Olympian and five-time World Boxing Champion Mary Kom at the Olympic Museum for a special weekend on International Women's Day

09 March 2015 News


At The Olympic Museum for a special weekend of events centred on International Women’s Day, Olympian and five­time World Boxing Champion Mary Kom took the time to answer some of the questions from IOC. As a bronze medalist at the Olympic Games London 2012 and the third Indian woman to win an individual medal at the Games, Kom has made a name for herself both inside and outside the ring as a fantastic athlete and an inspiration to countless girls and women in her country.

How and when did you get involved in boxing?

Since childhood, I have always had an interest in sports, where I did well at school, and was also particularly interested in in martial arts. Seeing my performances, my teacher suggested I get into sports. I began with athletics but was then introduced to women’s boxing. Inspired by the success of Dingko Singh at the 1998 Asian Games, I decided to take up the sport in 2000.

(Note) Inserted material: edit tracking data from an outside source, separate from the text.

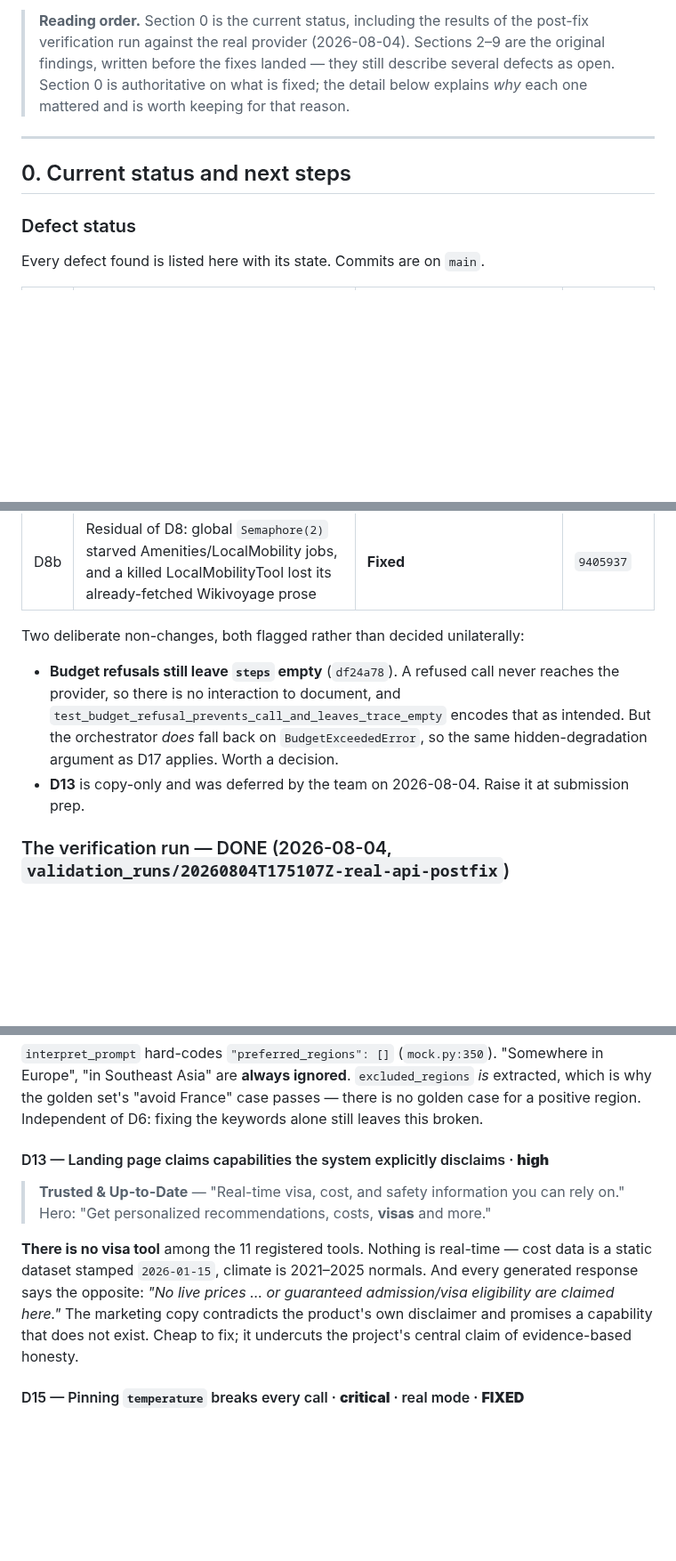
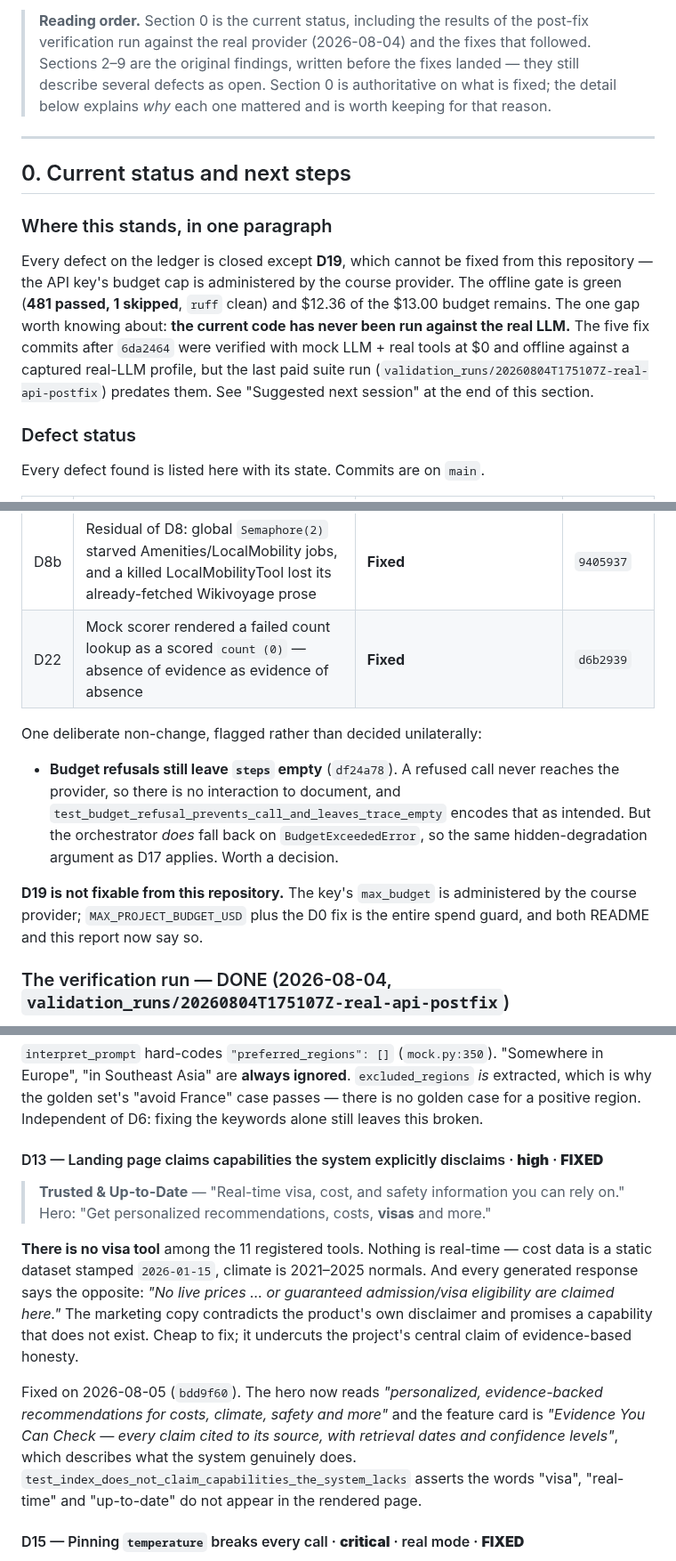
Before and after one commit to edanperetz2/DigitalNomadAgent, a Markdown page: docs/VALIDATION.md, 3 parts joined by grey strips. Shown at 89% size. GitHub-like rendering; blank space fills up the shorter version.

```diff
--- a/docs/VALIDATION.md
+++ b/docs/VALIDATION.md
@@ -8,13 +8,23 @@ Last updated: **2026-08-04**.
 
 > **Reading order.** Section 0 is the current status, including the results of the post-fix
-> verification run against the real provider (2026-08-04). Sections 2–9 are the original
-> findings, written before the fixes landed — they still describe several defects as open.
-> Section 0 is authoritative on what is fixed; the detail below explains *why* each one mattered
-> and is worth keeping for that reason.
+> verification run against the real provider (2026-08-04) and the fixes that followed. Sections
+> 2–9 are the original findings, written before the fixes landed — they still describe several
+> defects as open. Section 0 is authoritative on what is fixed; the detail below explains *why*
+> each one mattered and is worth keeping for that reason.
 
 ---
 
 ## 0. Current status and next steps
+
+### Where this stands, in one paragraph
+
+Every defect on the ledger is closed except **D19**, which cannot be fixed from this repository —
+the API key's budget cap is administered by the course provider. The offline gate is green (**481
+passed, 1 skipped**, `ruff` clean) and $12.36 of the $13.00 budget remains. The one gap worth
+knowing about: **the current code has never been run against the real LLM.** The five fix commits
+after `6da2464` were verified with mock LLM + real tools at $0 and offline against a captured
+real-LLM profile, but the last paid suite run (`validation_runs/20260804T175107Z-real-api-postfix`)
+predates them. See "Suggested next session" at the end of this section.
 
 ### Defect status
 
@@ -45,15 +55,19 @@ Every defect found is listed here with its state. Commits are on `main`.
 | D20 | Time-zone criterion never scored when the reference timezone is named ("overlap with US Eastern") rather than implied by an origin | **Fixed** | `8d1f6b5`, `03ce480` |
 | D21 | Free-form interpreter weight keys (`time_zone_overlap`) never matched the scoring vocabulary, so every user-stated weight fell back to the 0.5 default | **Fixed** | `17927a0` |
 | D8b | Residual of D8: global `Semaphore(2)` starved Amenities/LocalMobility jobs, and a killed LocalMobilityTool lost its already-fetched Wikivoyage prose | **Fixed** | `9405937` |
+| D22 | Mock scorer rendered a failed count lookup as a scored `count (0)` — absence of evidence as evidence of absence | **Fixed** | `d6b2939` |
 
-Two deliberate non-changes, both flagged rather than decided unilaterally:
+One deliberate non-change, flagged rather than decided unilaterally:
 
 - **Budget refusals still leave `steps` empty** (`df24a78`). A refused call never reaches the
   provider, so there is no interaction to document, and
   `test_budget_refusal_prevents_call_and_leaves_trace_empty` encodes that as intended. But the
   orchestrator *does* fall back on `BudgetExceededError`, so the same hidden-degradation argument
   as D17 applies. Worth a decision.
-- **D13** is copy-only and was deferred by the team on 2026-08-04. Raise it at submission prep.
+
+**D19 is not fixable from this repository.** The key's `max_budget` is administered by the course
+provider; `MAX_PROJECT_BUDGET_USD` plus the D0 fix is the entire spend guard, and both README and
+this report now say so.
 
 ### The verification run — DONE (2026-08-04, `validation_runs/20260804T175107Z-real-api-postfix`)
 
@@ -393,7 +459,7 @@ Southeast Asia" are **always ignored**. `excluded_regions` *is* extracted, which
 set's "avoid France" case passes — there is no golden case for a positive region. Independent of
 D6: fixing the keywords alone still leaves this broken.
 
-#### D13 — Landing page claims capabilities the system explicitly disclaims · **high**
+#### D13 — Landing page claims capabilities the system explicitly disclaims · **high** · **FIXED**
 
 > **Trusted & Up-to-Date** — "Real-time visa, cost, and safety information you can rely on."
 > Hero: "Get personalized recommendations, costs, **visas** and more."
@@ -403,6 +469,12 @@ static dataset stamped `2026-01-15`, climate is 2021–2025 normals. And every g
 says the opposite: *"No live prices … or guaranteed admission/visa eligibility are claimed here."*
 The marketing copy contradicts the product's own disclaimer and promises a capability that does not
 exist. Cheap to fix; it undercuts the project's central claim of evidence-based honesty.
+
+Fixed on 2026-08-05 (`bdd9f60`). The hero now reads *"personalized, evidence-backed
+recommendations for costs, climate, safety and more"* and the feature card is *"Evidence You Can
+Check — every claim cited to its source, with retrieval dates and confidence levels"*, which
+describes what the system genuinely does. `test_index_does_not_claim_capabilities_the_system_lacks`
+asserts the words "visa", "real-time" and "up-to-date" do not appear in the rendered page.
 
 #### D15 — Pinning `temperature` breaks every call · **critical** · real mode · **FIXED**
 
```
Also changed, not shown: other parts of docs/VALIDATION.md (+61 -8 lines).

What are people’s reactions when you say you are a boxer?

It was a different story when I first started boxing. People were kind of shocked to learn I was boxing, as, those days, it was considered only a man’s game. I still remember how my own community would look at me. I was considered such an odd person. Even my own father was against this decision of mine. It took me days to convince him. But it is different now…

What advice would you give to girls or women interested in starting boxing?

Girls, if you know you are gifted in boxing or if you really like it, just grab it with both hands and go for it. Boxing is not just a game, but has now become a good career that you could have. Besides contributing to being fit and healthy, it can earn you wealth, happiness, and recognition, and create new opportunities. But it does involve hard work, determination and faith. It is challenging as the competition is really tough these days, but not different for any other field. Women’s boxing made its debut at the Olympic Games London 2012.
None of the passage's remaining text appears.